**WORK INSTRUCTION**: Please restate each entry below, word for word.

━━ DATA TO EXAMINE

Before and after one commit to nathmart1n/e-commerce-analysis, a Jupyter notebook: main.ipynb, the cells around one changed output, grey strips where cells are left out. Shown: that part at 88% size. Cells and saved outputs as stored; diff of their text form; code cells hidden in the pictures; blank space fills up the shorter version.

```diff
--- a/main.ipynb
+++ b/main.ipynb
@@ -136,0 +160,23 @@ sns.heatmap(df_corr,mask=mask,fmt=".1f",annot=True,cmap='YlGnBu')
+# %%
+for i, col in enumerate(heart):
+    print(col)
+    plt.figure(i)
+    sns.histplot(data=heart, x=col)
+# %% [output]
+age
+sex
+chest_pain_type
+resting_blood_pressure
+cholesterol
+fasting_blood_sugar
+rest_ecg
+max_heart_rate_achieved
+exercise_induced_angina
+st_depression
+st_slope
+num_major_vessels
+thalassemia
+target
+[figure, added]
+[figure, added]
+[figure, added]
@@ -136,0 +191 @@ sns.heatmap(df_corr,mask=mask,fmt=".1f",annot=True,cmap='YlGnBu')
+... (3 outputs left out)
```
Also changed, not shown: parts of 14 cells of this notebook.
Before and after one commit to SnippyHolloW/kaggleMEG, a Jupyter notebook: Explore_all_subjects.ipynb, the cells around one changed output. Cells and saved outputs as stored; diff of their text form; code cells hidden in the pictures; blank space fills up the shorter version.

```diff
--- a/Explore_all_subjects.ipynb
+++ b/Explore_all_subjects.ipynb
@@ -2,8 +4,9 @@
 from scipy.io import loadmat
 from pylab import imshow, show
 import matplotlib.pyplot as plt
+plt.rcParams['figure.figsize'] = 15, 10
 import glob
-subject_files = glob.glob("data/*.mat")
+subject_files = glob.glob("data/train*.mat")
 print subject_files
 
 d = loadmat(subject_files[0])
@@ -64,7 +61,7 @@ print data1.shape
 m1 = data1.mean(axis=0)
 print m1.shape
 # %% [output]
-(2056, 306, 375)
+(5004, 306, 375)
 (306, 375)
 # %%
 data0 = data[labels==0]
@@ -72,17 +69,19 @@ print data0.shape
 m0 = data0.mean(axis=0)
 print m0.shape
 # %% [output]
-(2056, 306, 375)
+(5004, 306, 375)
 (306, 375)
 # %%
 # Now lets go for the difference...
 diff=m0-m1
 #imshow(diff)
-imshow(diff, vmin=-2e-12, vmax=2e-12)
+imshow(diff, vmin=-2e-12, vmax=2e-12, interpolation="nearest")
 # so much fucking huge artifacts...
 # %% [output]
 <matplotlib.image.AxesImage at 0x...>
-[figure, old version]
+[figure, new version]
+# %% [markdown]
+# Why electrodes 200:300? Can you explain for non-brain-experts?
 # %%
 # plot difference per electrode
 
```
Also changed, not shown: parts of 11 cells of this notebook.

━━━━

**EXPECTED ANSWER**:
Before and after one commit to nathmart1n/e-commerce-analysis, a Jupyter notebook: main.ipynb, the cells around one changed output, grey strips where cells are left out. Shown: that part at 88% size. Cells and saved outputs as stored; diff of their text form; code cells hidden in the pictures; blank space fills up the shorter version.

```diff
--- a/main.ipynb
+++ b/main.ipynb
@@ -136,0 +160,23 @@ sns.heatmap(df_corr,mask=mask,fmt=".1f",annot=True,cmap='YlGnBu')
+# %%
+for i, col in enumerate(heart):
+    print(col)
+    plt.figure(i)
+    sns.histplot(data=heart, x=col)
+# %% [output]
+age
+sex
+chest_pain_type
+resting_blood_pressure
+cholesterol
+fasting_blood_sugar
+rest_ecg
+max_heart_rate_achieved
+exercise_induced_angina
+st_depression
+st_slope
+num_major_vessels
+thalassemia
+target
+[figure, added]
+[figure, added]
+[figure, added]
@@ -136,0 +191 @@ sns.heatmap(df_corr,mask=mask,fmt=".1f",annot=True,cmap='YlGnBu')
+... (3 outputs left out)
```
Also changed, not shown: parts of 14 cells of this notebook.
Before and after one commit to SnippyHolloW/kaggleMEG, a Jupyter notebook: Explore_all_subjects.ipynb, the cells around one changed output. Cells and saved outputs as stored; diff of their text form; code cells hidden in the pictures; blank space fills up the shorter version.

```diff
--- a/Explore_all_subjects.ipynb
+++ b/Explore_all_subjects.ipynb
@@ -2,8 +4,9 @@
 from scipy.io import loadmat
 from pylab import imshow, show
 import matplotlib.pyplot as plt
+plt.rcParams['figure.figsize'] = 15, 10
 import glob
-subject_files = glob.glob("data/*.mat")
+subject_files = glob.glob("data/train*.mat")
 print subject_files
 
 d = loadmat(subject_files[0])
@@ -64,7 +61,7 @@ print data1.shape
 m1 = data1.mean(axis=0)
 print m1.shape
 # %% [output]
-(2056, 306, 375)
+(5004, 306, 375)
 (306, 375)
 # %%
 data0 = data[labels==0]
@@ -72,17 +69,19 @@ print data0.shape
 m0 = data0.mean(axis=0)
 print m0.shape
 # %% [output]
-(2056, 306, 375)
+(5004, 306, 375)
 (306, 375)
 # %%
 # Now lets go for the difference...
 diff=m0-m1
 #imshow(diff)
-imshow(diff, vmin=-2e-12, vmax=2e-12)
+imshow(diff, vmin=-2e-12, vmax=2e-12, interpolation="nearest")
 # so much fucking huge artifacts...
 # %% [output]
 <matplotlib.image.AxesImage at 0x...>
-[figure, old version]
+[figure, new version]
+# %% [markdown]
+# Why electrodes 200:300? Can you explain for non-brain-experts?
 # %%
 # plot difference per electrode
 
```
Also changed, not shown: parts of 11 cells of this notebook.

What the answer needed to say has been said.